The philosophical change has helped the 'Skins field the league's fifth-best rushing attack, and the synergy between Portis and the left side of the line has helped the team reel off four consecutive wins.

Of all of the young receivers making their case to be the next great one, Greg Jennings is creating the most buzz. The third-year pro leads the league in receiving yards (569) and ranks seventh in receptions (29). He already has four receptions over 40 yards and has supplanted Donald Driver as the top receiver in the Packers' lineup.

"He is an outstanding player," said an AFC personnel director. "He has a great skill set, and is in the ideal offense to put up big numbers."

Jennings, the Packers' second-round pick in 2006, cracked the lineup early in his rookie season and began establishing himself as one of the league's top big-play receivers.

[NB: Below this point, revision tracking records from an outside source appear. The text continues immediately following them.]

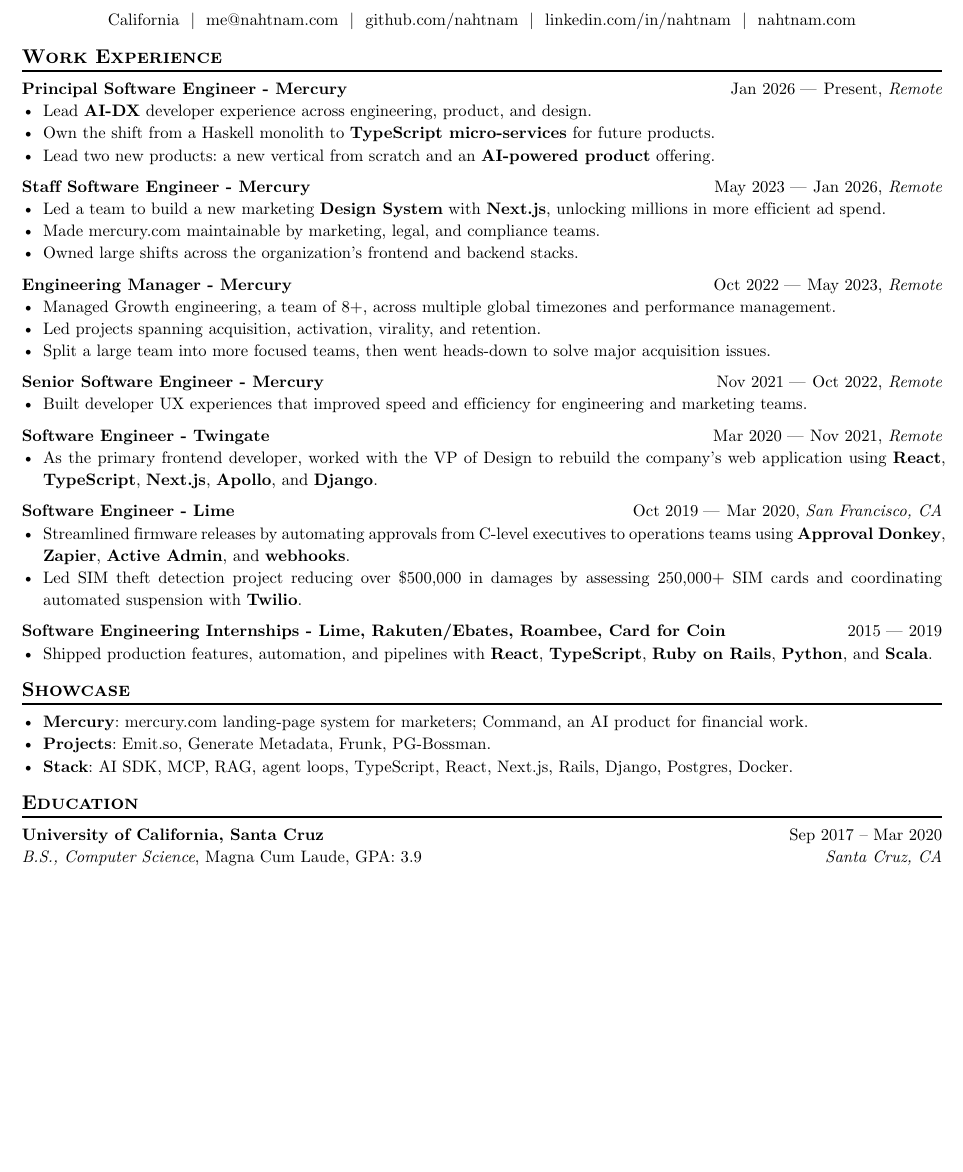
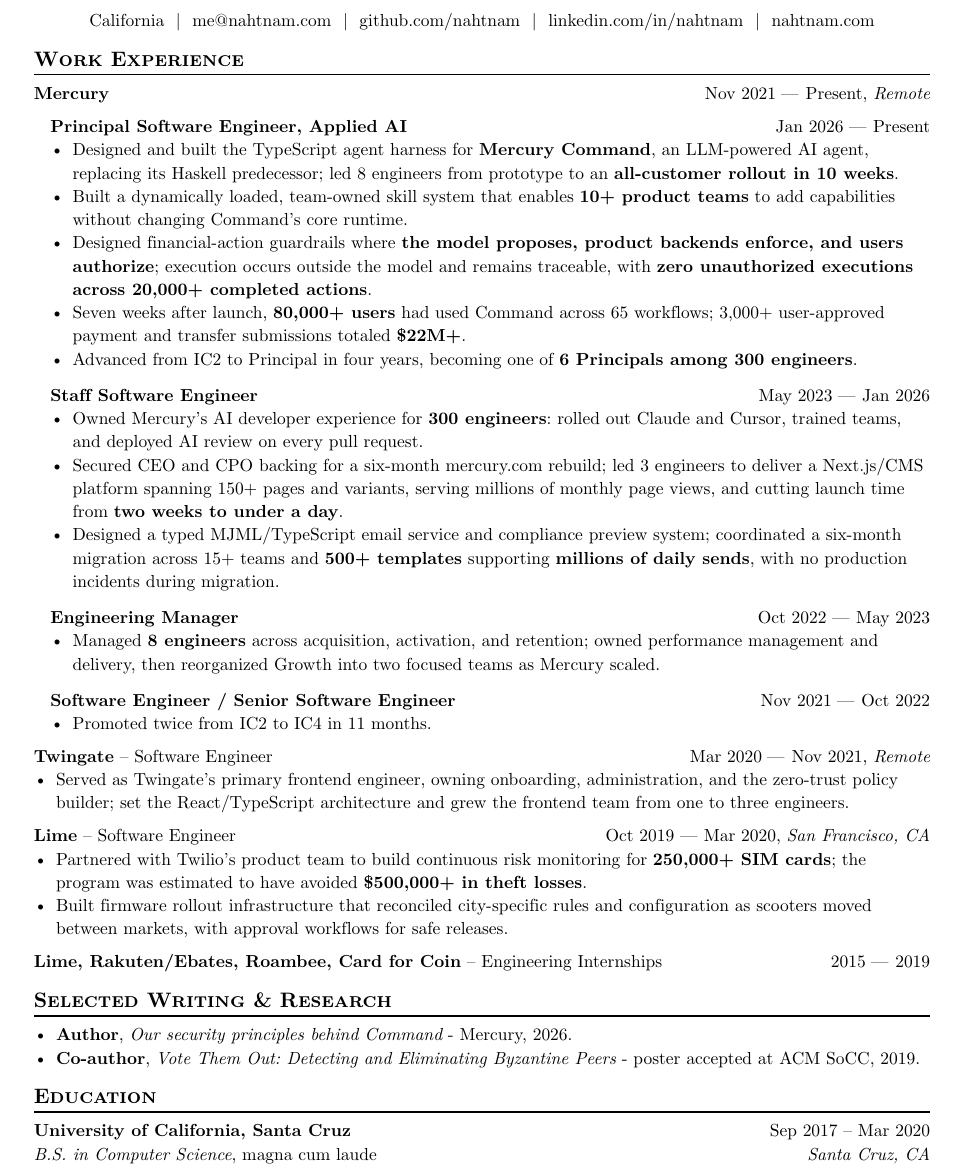
Before and after one commit to nahtnam/nahtnam, a Typst document (resume/typst-basic/main.typ): part of the page, cut so that both start at the same text, the shorter picture padded with empty space. Compiled offline with Typst 0.15.

Commit message:
Update principal engineering resume

```diff
--- a/resume/typst-basic/main.typ
+++ b/resume/typst-basic/main.typ
@@ -18,12 +19,18 @@
 == Work Experience
 
 #work(
-  company: "Mercury",
-  title: "Principal Software Engineer",
+  title: "Mercury",
   location: "Remote",
+  dates: dates-helper(start-date: "Nov 2021", end-date: "Present"),
+)
+#pad(left: 10pt)[
+  #work(
+    title: "Principal Software Engineer, Applied AI",
     dates: dates-helper(start-date: "Jan 2026", end-date: "Present"),
   )
-- Lead *AI-DX* developer experience across engineering, product, and design.
-- Own the shift from a Haskell monolith to *TypeScript micro-services* for future products.
-- Lead two new products: a new vertical from scratch and an *AI-powered product* offering.
+  - Designed and built the TypeScript agent harness for #link("https://mercury.com/blog/security-principles-command")[*Mercury Command*], an LLM-powered AI agent, replacing its Haskell predecessor; led 8 engineers from prototype to an *all-customer rollout in 10 weeks*.
+  - Built a dynamically loaded, team-owned skill system that enables *10+ product teams* to add capabilities without changing Command's core runtime.
+  - Designed financial-action guardrails where *the model proposes, product backends enforce, and users authorize*; execution occurs outside the model and remains traceable, with *zero unauthorized executions across 20,000+ completed actions*.
+  - Seven weeks after launch, *80,000+ users* had used Command across 65 workflows; 3,000+ user-approved payment and transfer submissions totaled *\$22M+*.
+  - Advanced from IC2 to Principal in four years, becoming one of *6 Principals among 300 engineers*.
 
@@ -30,10 +38,8 @@
   #work(
-  company: "Mercury",
     title: "Staff Software Engineer",
-  location: "Remote",
     dates: dates-helper(start-date: "May 2023", end-date: "Jan 2026"),
   )
-- Led a team to build a new marketing *Design System* with *Next.js*, unlocking millions in more efficient ad spend.
-- Made mercury.com maintainable by marketing, legal, and compliance teams.
-- Owned large shifts across the organization's frontend and backend stacks.
+  - Owned Mercury's AI developer experience for *300 engineers*: rolled out Claude and Cursor, trained teams, and deployed AI review on every pull request.
+  - Secured CEO and CPO backing for a six-month #link("https://mercury.com")[mercury.com] rebuild; led 3 engineers to deliver a Next.js/CMS platform spanning 150+ pages and variants, serving millions of monthly page views, and cutting launch time from *two weeks to under a day*.
+  - Designed a typed MJML/TypeScript email service and compliance preview system; coordinated a six-month migration across 15+ teams and *500+ templates* supporting *millions of daily sends*, with no production incidents during migration.
 
@@ -40,10 +47,6 @@
   #work(
-  company: "Mercury",
     title: "Engineering Manager",
-  location: "Remote",
     dates: dates-helper(start-date: "Oct 2022", end-date: "May 2023"),
   )
-- Managed Growth engineering, a team of 8+, across multiple global timezones and performance management.
-- Led projects spanning acquisition, activation, virality, and retention.
-- Split a large team into more focused teams, then went heads-down to solve major acquisition issues.
+  - Managed *8 engineers* across acquisition, activation, and retention; owned performance management and delivery, then reorganized Growth into two focused teams as Mercury scaled.
 
@@ -50,10 +54,9 @@
   #work(
-  company: "Mercury",
-  title: "Senior Software Engineer",
-  location: "Remote",
+    title: "Software Engineer / Senior Software Engineer",
     dates: dates-helper(start-date: "Nov 2021", end-date: "Oct 2022"),
   )
-- Built developer UX experiences that improved speed and efficiency for engineering and marketing teams.
+  - Promoted twice from IC2 to IC4 in 11 months.
+]
 
 #work(
   company: "Twingate",
@@ -61,7 +64,7 @@
   location: "Remote",
   dates: dates-helper(start-date: "Mar 2020", end-date: "Nov 2021"),
 )
-- As the primary frontend developer, worked with the VP of Design to rebuild the company's web application using *React*, *TypeScript*, *Next.js*, *Apollo*, and *Django*.
+- Served as Twingate's primary frontend engineer, owning onboarding, administration, and the zero-trust policy builder; set the React/TypeScript architecture and grew the frontend team from one to three engineers.
 
 #work(
   company: "Lime",
@@ -69,28 +72,25 @@
   location: "San Francisco, CA",
   dates: dates-helper(start-date: "Oct 2019", end-date: "Mar 2020"),
 )
-- Streamlined firmware releases by automating approvals from C-level executives to operations teams using *Approval Donkey*, *Zapier*, *Active Admin*, and *webhooks*.
-- Led SIM theft detection project reducing over \$500,000 in damages by assessing 250,000+ SIM cards and coordinating automated suspension with *Twilio*.
+- Partnered with Twilio's product team to build continuous risk monitoring for *250,000+ SIM cards*; the program was estimated to have avoided *\$500,000+ in theft losses*.
+- Built firmware rollout infrastructure that reconciled city-specific rules and configuration as scooters moved between markets, with approval workflows for safe releases.
 
 #work(
   company: "Lime, Rakuten/Ebates, Roambee, Card for Coin",
-  title: "Software Engineering Internships",
-  location: "",
+  title: "Engineering Internships",
   dates: dates-helper(start-date: "2015", end-date: "2019"),
 )
-- Shipped production features, automation, and pipelines with *React*, *TypeScript*, *Ruby on Rails*, *Python*, and *Scala*.
 
-== Showcase
+== Selected Writing & Research
 
-- *Mercury*: #link("https://mercury.com")[mercury.com] landing-page system for marketers; #link("https://mercury.com/command")[Command], an AI product for financial work.
-- *Projects*: Emit.so, Generate Metadata, Frunk, PG-Bossman.
-- *Stack*: AI SDK, MCP, RAG, agent loops, TypeScript, React, Next.js, Rails, Django, Postgres, Docker.
+- *Author*, #link("https://mercury.com/blog/security-principles-command")[#emph[Our security principles behind Command]] - Mercury, 2026.
+- *Co-author*, #link("https://doi.org/10.1145/3357223.3365442")[#emph[Vote Them Out: Detecting and Eliminating Byzantine Peers]] - poster accepted at ACM SoCC, 2019.
 
 == Education
 
 #generic-two-by-two(
   top-left: [*University of California, Santa Cruz*],
   top-right: [Sep 2017 #sym.dash.en Mar 2020],
-  bottom-left: [#emph[B.S., Computer Science], Magna Cum Laude, GPA: 3.9],
+  bottom-left: [#emph[B.S. in Computer Science], magna cum laude],
   bottom-right: [#emph[Santa Cruz, CA]],
 )
```
Also changed, not shown: resume/typst-basic/template.typ (+7 -3 lines), resume/typst-basic/main.typ (6 more changed lines). Lines whose indentation alone changed are shown as unchanged.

After a solid rookie season, Jennings finished 2007 with 12 touchdowns, including six over 40 yards, and sported an impressive 17.4 yards-per-catch average. While it would be easy to classify Jennings as solely a deep threat, that would overlook his skills as an all-around receiver.

"He is very good," said an NFC personnel director."He has good hands, and is an excellent runner after the catch. Plus, he has the toughness that is necessary in that offense."

Another NFC scout added, "The kid can really run, and is a good vertical route runner."

Jennings has been nothing short of sensational this season, topping the 100-yard receiving mark in three of the team's five games. He has developed into first-year starter Aaron Rodgers' favorite target, and his ability to run after the catch gives the Packers' offense an added dimension. With team heading into a tough stretch in its schedule (games against the Seahawks, Colts, Titans, Vikings and Bears), the Packers will need Jennings to continue his torrid pace as they fight for a postseason berth.

As a "great" receiver, Jennings should be able to carry his team to higher heights, and this five-game stretch will him give him ample opportunity to prove it.